John Woods/THE CANADIAN PRESS

Manitoba plans to set 19 as the minimum age to buy and use recreational marijuana once it's legalized in July, but people would not be allowed to grow it at home for their own use.

Justice Minister Heather Stefanson said the homegrown prohibition is aimed at protecting the health and safety of children and youth.

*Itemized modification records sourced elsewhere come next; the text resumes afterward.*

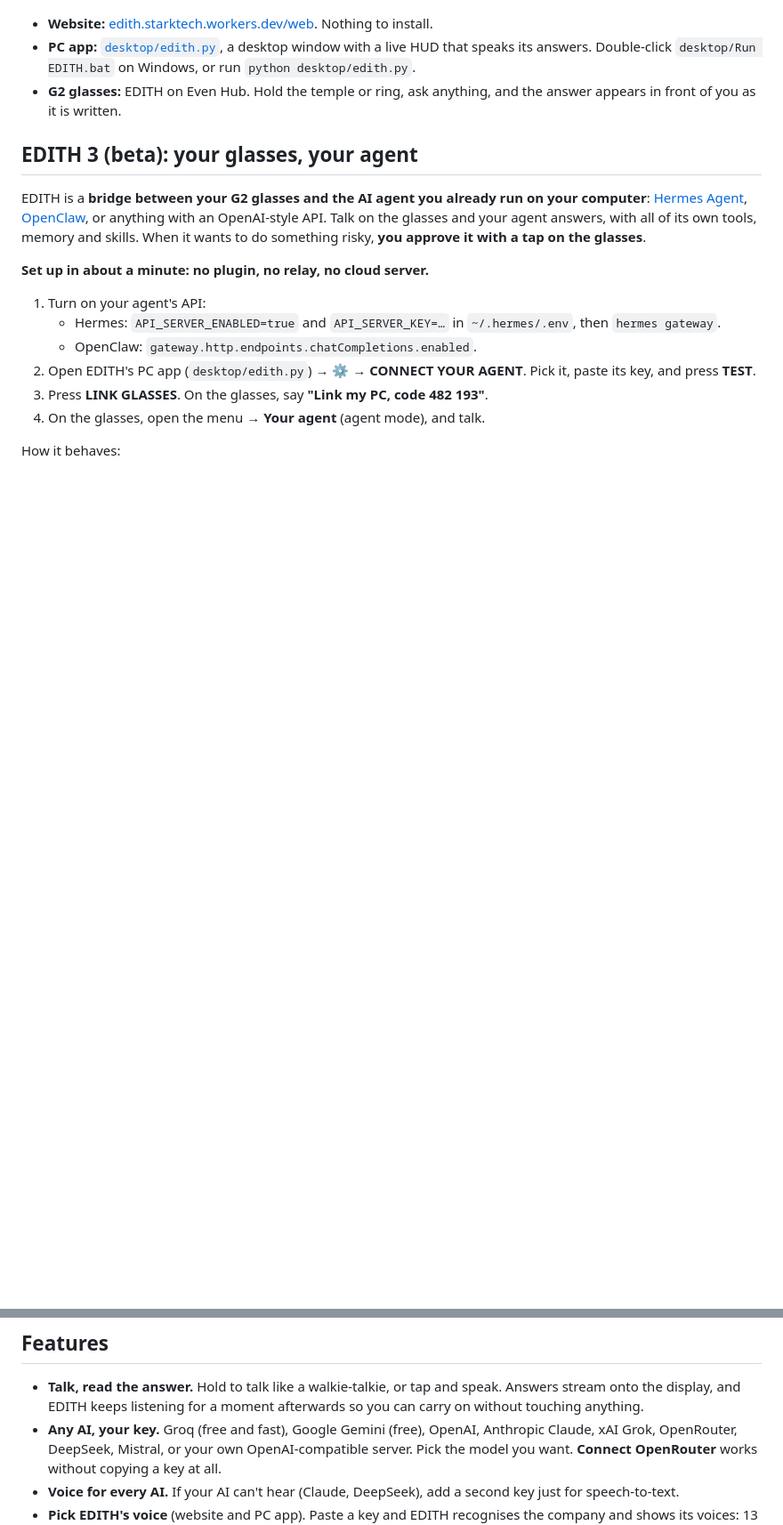
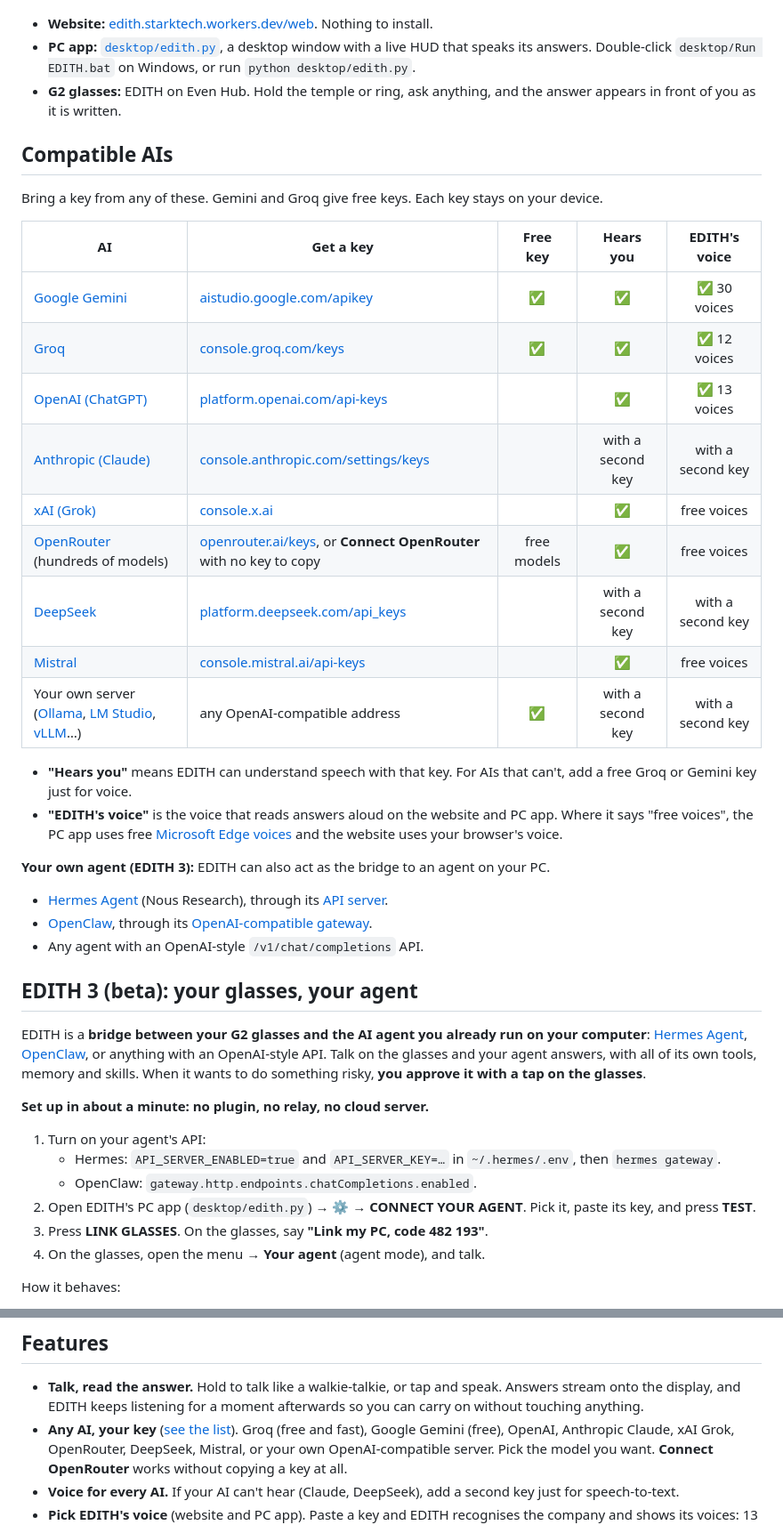
Before and after one commit to aliabbasackkka-glitch/edith-g2, a Markdown page: README.md, 2 parts joined by grey strips. Shown at 89% size. Drawn GitHub-style; blank space fills up the shorter version.

Commit message:
README: the AIs EDITH works with, with links to get each key
Co-Authored-By: Claude Opus 5.5 <noreply@anthropic.com>

```diff
--- a/README.md
+++ b/README.md
@@ -29,6 +29,31 @@ button (or Space) and speak. Drag the sphere to spin it; it bounces when EDITH t
   answers. Double-click `desktop/Run EDITH.bat` on Windows, or run `python desktop/edith.py`.
 - **G2 glasses:** EDITH on Even Hub. Hold the temple or ring, ask anything, and the answer appears
   in front of you as it is written.
+
+## Compatible AIs
+
+Bring a key from any of these. Gemini and Groq give free keys. Each key stays on your device.
+
+| AI | Get a key | Free key | Hears you | EDITH's voice |
+| --- | --- | :---: | :---: | :---: |
+| [Google Gemini](https://ai.google.dev) | [aistudio.google.com/apikey](https://aistudio.google.com/apikey) | ✅ | ✅ | ✅ 30 voices |
+| [Groq](https://groq.com) | [console.groq.com/keys](https://console.groq.com/keys) | ✅ | ✅ | ✅ 12 voices |
+| [OpenAI (ChatGPT)](https://platform.openai.com) | [platform.openai.com/api-keys](https://platform.openai.com/api-keys) | | ✅ | ✅ 13 voices |
+| [Anthropic (Claude)](https://www.anthropic.com/api) | [console.anthropic.com/settings/keys](https://console.anthropic.com/settings/keys) | | with a second key | with a second key |
+| [xAI (Grok)](https://x.ai/api) | [console.x.ai](https://console.x.ai) | | ✅ | free voices |
+| [OpenRouter](https://openrouter.ai) (hundreds of models) | [openrouter.ai/keys](https://openrouter.ai/keys), or **Connect OpenRouter** with no key to copy | free models | ✅ | free voices |
+| [DeepSeek](https://platform.deepseek.com) | [platform.deepseek.com/api_keys](https://platform.deepseek.com/api_keys) | | with a second key | with a second key |
+| [Mistral](https://mistral.ai) | [console.mistral.ai/api-keys](https://console.mistral.ai/api-keys) | | ✅ | free voices |
+| Your own server ([Ollama](https://ollama.com), [LM Studio](https://lmstudio.ai), [vLLM](https://docs.vllm.ai)…) | any OpenAI-compatible address | ✅ | with a second key | with a second key |
+
+- **"Hears you"** means EDITH can understand speech with that key. For AIs that can't, add a free Groq or Gemini key just for voice.
+- **"EDITH's voice"** is the voice that reads answers aloud on the website and PC app. Where it says "free voices", the PC app uses free [Microsoft Edge voices](https://pypi.org/project/edge-tts/) and the website uses your browser's voice.
+
+**Your own agent (EDITH 3):** EDITH can also act as the bridge to an agent on your PC.
+
+- [Hermes Agent](https://hermes-agent.nousresearch.com) (Nous Research), through its [API server](https://hermes-agent.nousresearch.com/docs/user-guide/features/api-server).
+- [OpenClaw](https://docs.openclaw.ai), through its [OpenAI-compatible gateway](https://docs.openclaw.ai/gateway/openai-http-api).
+- Any agent with an OpenAI-style `/v1/chat/completions` API.
 
 ## EDITH 3 (beta): your glasses, your agent
 
@@ -88,7 +113,7 @@ and **PAUSE** or **UNLINK** stops it at once.
 - **Talk, read the answer.** Hold to talk like a walkie-talkie, or tap and speak. Answers
   stream onto the display, and EDITH keeps listening for a moment afterwards so you can
   carry on without touching anything.
-- **Any AI, your key.** Groq (free and fast), Google Gemini (free), OpenAI, Anthropic Claude,
+- **Any AI, your key** ([see the list](#compatible-ais)). Groq (free and fast), Google Gemini (free), OpenAI, Anthropic Claude,
   xAI Grok, OpenRouter, DeepSeek, Mistral, or your own OpenAI-compatible server. Pick the
   model you want. **Connect OpenRouter** works without copying a key at all.
 - **Voice for every AI.** If your AI can't hear (Claude, DeepSeek), add a second key just
```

"Obviously we have young people that live in our homes and we want to protect them from being exposed to this," she said Tuesday after introducing cannabis legislation in the Manitoba legislature.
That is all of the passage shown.